Wednesday 5th July 2016

**Time: 11.00am**

** **

Ground Floor Seminar Room

25 Howland Street, London, W1T 4JG

__From Probabilistic Models to Decision Theory and Back Again__

Decision making is a fundamental aspect of probabilistic inference, and involves selecting a point estimate from a probabilistic model e.g. a prediction or a parameter estimate, which optimizes some measure of utility. In the first part of the talk, I will outline some a new results on binary and multilabel prediction with complex performance measures, such as F-measure and Jaccard measure. Perhaps surprisingly, the prediction which maximizes the utility for a range of such measures takes a particularly simple form as the thresholding of the probability of the positive class. This result motivates simple but effective classifiers for "brain reading" i.e. predicting cognitive processes from fMRI data.

In the second part of the talk, I will discuss a “dual” of the decision making problem i.e. estimating a probabilistic model that satisfies the user determined utility. This approach to probabilistic inference may be employed for incorporating potentially useful prior information encoded in the user-devised risk function. One useful application of the resulting procedure is for incorporating structural assumptions on the support of latent variables. I will outline some new results which show that the support constrained information projection is submodular, thus can be efficiently optimized using standard techniques. Of particular interest is where the the support constraints can be represented as a matroid, resulting in new techniques for probabilistic (variable/group/tree) sparse regression. I will discuss a recent application of these techniques to develop a novel sparse probabilistic canonical correlation analysis for the joint analysis of fMRI statistical maps and behavioural measurements.

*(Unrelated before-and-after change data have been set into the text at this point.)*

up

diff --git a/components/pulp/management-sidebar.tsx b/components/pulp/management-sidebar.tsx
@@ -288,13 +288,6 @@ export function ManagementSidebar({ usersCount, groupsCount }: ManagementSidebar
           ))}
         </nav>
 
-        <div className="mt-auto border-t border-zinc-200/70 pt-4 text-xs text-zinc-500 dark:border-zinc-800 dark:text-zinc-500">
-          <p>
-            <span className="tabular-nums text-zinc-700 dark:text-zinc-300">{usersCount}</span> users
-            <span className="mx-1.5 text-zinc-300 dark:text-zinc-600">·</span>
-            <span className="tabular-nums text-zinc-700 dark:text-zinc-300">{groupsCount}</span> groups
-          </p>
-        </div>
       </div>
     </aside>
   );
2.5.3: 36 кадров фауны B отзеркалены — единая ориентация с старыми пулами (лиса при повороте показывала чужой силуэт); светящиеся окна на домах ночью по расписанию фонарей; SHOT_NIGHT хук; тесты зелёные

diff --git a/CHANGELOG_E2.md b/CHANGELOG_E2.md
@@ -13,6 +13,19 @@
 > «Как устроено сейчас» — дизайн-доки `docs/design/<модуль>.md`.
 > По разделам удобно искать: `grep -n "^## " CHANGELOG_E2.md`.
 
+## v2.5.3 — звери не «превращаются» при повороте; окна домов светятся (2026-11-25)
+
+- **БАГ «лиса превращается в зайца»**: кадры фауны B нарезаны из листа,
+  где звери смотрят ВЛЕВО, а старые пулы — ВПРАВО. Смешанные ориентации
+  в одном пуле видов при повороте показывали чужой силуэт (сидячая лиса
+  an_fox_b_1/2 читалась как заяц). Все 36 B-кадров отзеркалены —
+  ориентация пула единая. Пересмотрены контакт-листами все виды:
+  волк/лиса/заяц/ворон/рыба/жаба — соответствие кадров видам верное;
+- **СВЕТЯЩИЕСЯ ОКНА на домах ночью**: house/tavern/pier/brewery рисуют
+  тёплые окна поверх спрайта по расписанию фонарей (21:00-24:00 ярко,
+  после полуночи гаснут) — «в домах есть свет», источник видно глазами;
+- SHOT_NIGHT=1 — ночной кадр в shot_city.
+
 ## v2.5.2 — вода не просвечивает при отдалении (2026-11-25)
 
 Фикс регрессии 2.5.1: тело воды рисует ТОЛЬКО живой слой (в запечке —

Bio:

Sanmi (Oluwasanmi) Koyejo an engineering research associate in the
Poldrack Lab at Stanford University and an Assistant Professor (starting
Fall 2016) in the Department of Computer Science at the University of

Illinois at Urbana-Champaign. Koyejo’s research involves the development
and analysis of probabilistic & statistical machine learning techniques
motivated by, and applied to various modern big data problems, with a

particular focus on analysis of large scale biological data such as
neuroimaging and genetics data. Koyejo completed his Ph.D in Electrical
Engineering at the University of Texas at Austin under the supervision

of Joydeep Ghosh and was a postdoc with Russell Poldrack and Pradeep
Ravikumar. He has been the recipient of several awards including the
outstanding NCE/ECE student award, a best student paper award from the
conference on uncertainty in artificial intelligence (UAI) and a trainee
award from the Organization for Human Brain Mapping (OHBM).